And Mearls, if you’re watching buddy, I love you. But I’m not attacking you. I’m targeting the group-think that postulates these notions…. and because I’ve never heard anyone in the industry say what I’m about to say, I’ve got to get it off my chest.
Mike says, “The GM is more important than the designer.”
Yes. Correct. This is 100% correct when you look at the experience of the “game” vs. the experience of the product. It’s conversely, the reason I hate more video games.
But it’s also the unstable hinge upon with all editions of D&D rest after 1st edition.
Let me provide an analogy if I may:
A Mechanic buys a toolbox from Snap-On Tools (you probably go to Sears, but be goes to Snap-On). He buys a wrench and a ratchet and a hammer and vice-grips and a screwdriver. He, the mechanic, is a sapient tool user, so he uses these tools until the day they break. Just like a GM who runs his favorite edition of something, until he doesn’t work for him any longer. The Mechanic is more important than the tool. This means he only needs to buy a very good tool once. He might own duplicates of the same screwdriver or wrench or whatever, but he can only really use one at a time. And he isn’t expected to buy expansions to his tools.

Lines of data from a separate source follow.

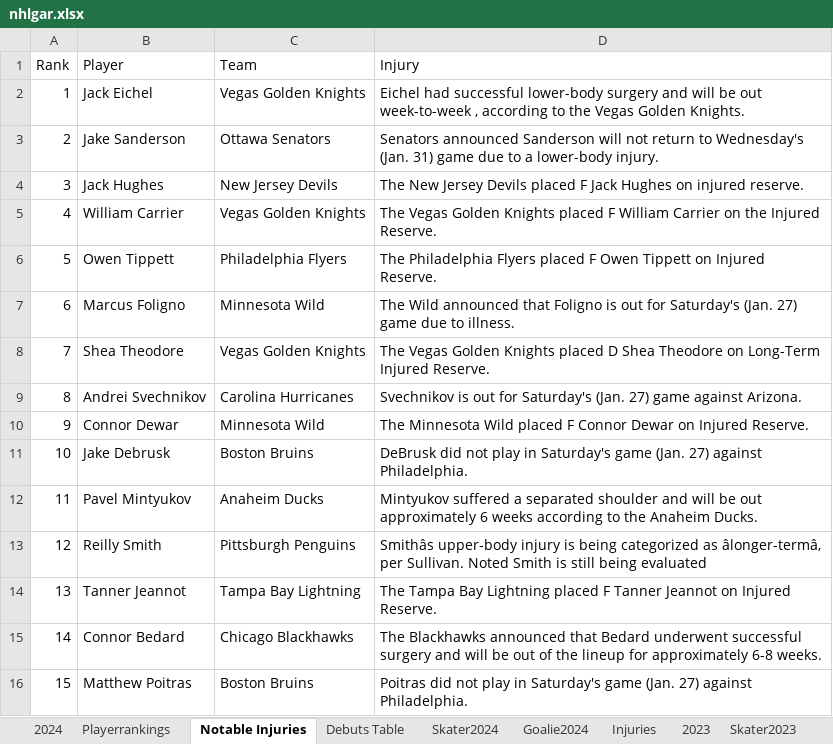
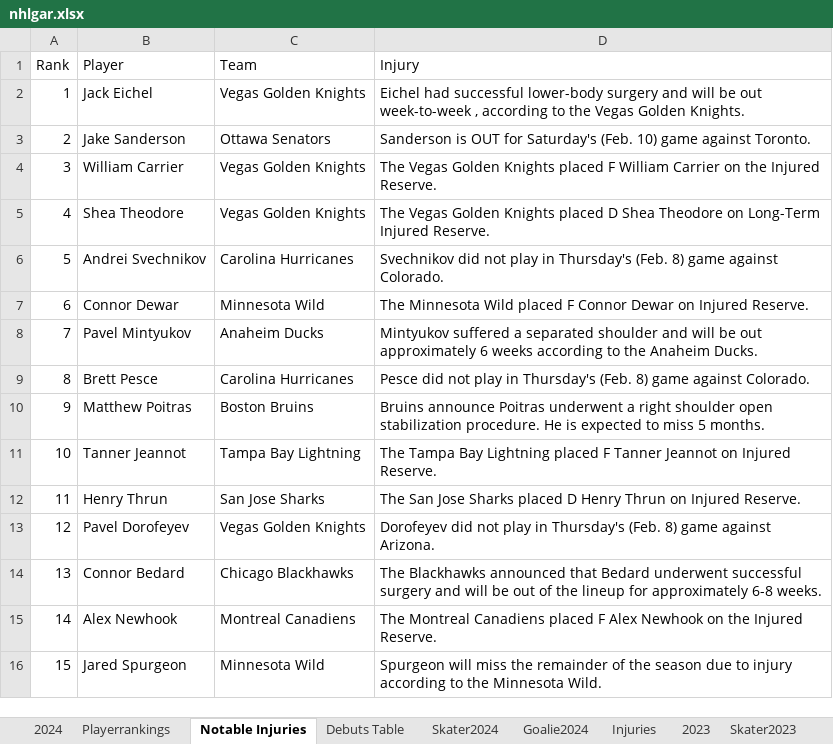
Before and after one commit to TeslaTruther/Hockey-Model, an Excel workbook: nhlgar.xlsx, sheet Notable Injuries, drawn as a sheet; values as stored, in another font and other column widths than the file's, no borders; the diff names each change by its address in the sheet, - before the commit and + after, or states it on an @@ line.

```diff
--- a/nhlgar.xlsx (sheet Notable Injuries)
+++ b/nhlgar.xlsx (sheet Notable Injuries)
-D3 (Injury): Senators announced Sanderson will not return to Wednesday's (Jan. 31) game due to a lower-body injury.
+D3 (Injury): Sanderson is OUT for Saturday's (Feb. 10) game against Toronto.
-B4 (Player): Jack Hughes
+B4 (Player): William Carrier
-C4 (Team): New Jersey Devils
+C4 (Team): Vegas Golden Knights
-D4 (Injury): The New Jersey Devils placed F Jack Hughes on injured reserve.
+D4 (Injury): The Vegas Golden Knights placed F William Carrier on the Injured Reserve.
-B5 (Player): William Carrier
+B5 (Player): Shea Theodore
-D5 (Injury): …Knights placed F William Carrier on the Injured Reserve.
+D5 (Injury): …Knights placed D Shea Theodore on Long-Term Injured Reserve.
-B6 (Player): Owen Tippett
+B6 (Player): Andrei Svechnikov
-C6 (Team): Philadelphia Flyers
+C6 (Team): Carolina Hurricanes
-D6 (Injury): The Philadelphia Flyers placed F Owen Tippett on Injured Reserve.
+D6 (Injury): Svechnikov did not play in Thursday's (Feb. 8) game against Colorado.
-B7 (Player): Marcus Foligno
+B7 (Player): Connor Dewar
-D7 (Injury): The Wild announced that Foligno is out for Saturday's (Jan. 27) game due to illness.
+D7 (Injury): The Minnesota Wild placed F Connor Dewar on Injured Reserve.
-B8 (Player): Shea Theodore
+B8 (Player): Pavel Mintyukov
-C8 (Team): Vegas Golden Knights
+C8 (Team): Anaheim Ducks
-D8 (Injury): The Vegas Golden Knights placed D Shea Theodore on Long-Term Injured Reserve.
+D8 (Injury): Mintyukov suffered a separated shoulder and will be out approximately 6 weeks according to the Anaheim Ducks.
-B9 (Player): Andrei Svechnikov
+B9 (Player): Brett Pesce
-D9 (Injury): Svechnikov is out for Saturday's (Jan. 27) game against Arizona.
+D9 (Injury): Pesce did not play in Thursday's (Feb. 8) game against Colorado.
-B10 (Player): Connor Dewar
+B10 (Player): Matthew Poitras
-C10 (Team): Minnesota Wild
+C10 (Team): Boston Bruins
-D10 (Injury): The Minnesota Wild placed F Connor Dewar on Injured Reserve.
+D10 (Injury): Bruins announce Poitras underwent a right shoulder open stabilization procedure. He is expected to miss 5 months.
-B11 (Player): Jake Debrusk
+B11 (Player): Tanner Jeannot
-C11 (Team): Boston Bruins
+C11 (Team): Tampa Bay Lightning
-D11 (Injury): DeBrusk did not play in Saturday's game (Jan. 27) against Philadelphia.
+D11 (Injury): The Tampa Bay Lightning placed F Tanner Jeannot on Injured Reserve.
-B12 (Player): Pavel Mintyukov
+B12 (Player): Henry Thrun
-C12 (Team): Anaheim Ducks
+C12 (Team): San Jose Sharks
-D12 (Injury): Mintyukov suffered a separated shoulder and will be out approximately 6 weeks according to the Anaheim Ducks.
+D12 (Injury): The San Jose Sharks placed D Henry Thrun on Injured Reserve.
-B13 (Player): Reilly Smith
+B13 (Player): Pavel Dorofeyev
-C13 (Team): Pittsburgh Penguins
+C13 (Team): Vegas Golden Knights
-D13 (Injury): Smithâs upper-body injury is being categorized as âlonger-termâ, per Sullivan. Noted Smith is still being evaluated
+D13 (Injury): Dorofeyev did not play in Thursday's (Feb. 8) game against Arizona.
-B14 (Player): Tanner Jeannot
+B14 (Player): Connor Bedard
-C14 (Team): Tampa Bay Lightning
+C14 (Team): Chicago Blackhawks
-D14 (Injury): The Tampa Bay Lightning placed F Tanner Jeannot on Injured Reserve.
+D14 (Injury): The Blackhawks announced that Bedard underwent successful surgery and will be out of the lineup for approximately 6-8 weeks.
-B15 (Player): Connor Bedard
+B15 (Player): Alex Newhook
-C15 (Team): Chicago Blackhawks
+C15 (Team): Montreal Canadiens
-D15 (Injury): The Blackhawks announced that Bedard underwent successful surgery and will be out of the lineup for approximately 6-8 weeks.
+D15 (Injury): The Montreal Canadiens placed F Alex Newhook on the Injured Reserve.
-B16 (Player): Matthew Poitras
+B16 (Player): Jared Spurgeon
-C16 (Team): Boston Bruins
+C16 (Team): Minnesota Wild
-D16 (Injury): Poitras did not play in Saturday's game (Jan. 27) against Philadelphia.
+D16 (Injury): Spurgeon will miss the remainder of the season due to injury according to the Minnesota Wild.
```
Also changed, not shown: sheet Skater Statistics Table, sheet Skater2024, sheet Goalie Statistics Table, sheet Playerrankings, sheet Injuries, sheet 2024, 2 more sheets, formulas that keep their value, hidden cells, 3 other files.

To make matters worse, if the mechanic is bad at his job, he loses customers, just like a GM who loses players. However…
… and this is where the RPG business model fails…
…the tool company does not lose money because the mechanic screwed up your tune up.
But a RPG company’s income is based upon the need that the GM brings value to the brand. Their entire connection to the hobby is contingent on a GM being good at his job. If the GM is an overbearing control freak, chances are he is not inspiring a new generation of players.
And I don’t even know if game companies see this dependence? Do designers who are good GMs just assume that their game will always attract a new crop of players?
The entire philosophy that requires good demo sessions, run by quality GMs, who may in turn sell one $40 RPG after a two-hour long demo… It’s just… what the hell?
Mearls goes on to explain it’s how the GM expresses the world that matters — in fact a good GM can pave over the problems with the design… essentially just selling a “baseline” to me.
So, Mike and WOTC… you’re selling me “modularity.” Well, I hate to tell you this, but you’ve sold me FOUR DIFFERENT editions of modularity, which have inspired 5000 derivative games (most importantly successful games like OSRIC and C&C). Why do I need another edition?
And how are the sales of a GM-powered product that requires no expansion expanded into the expansion-product market driven by expansion books inherent in the second half of the business model? Ouch. I hurt my keyboard.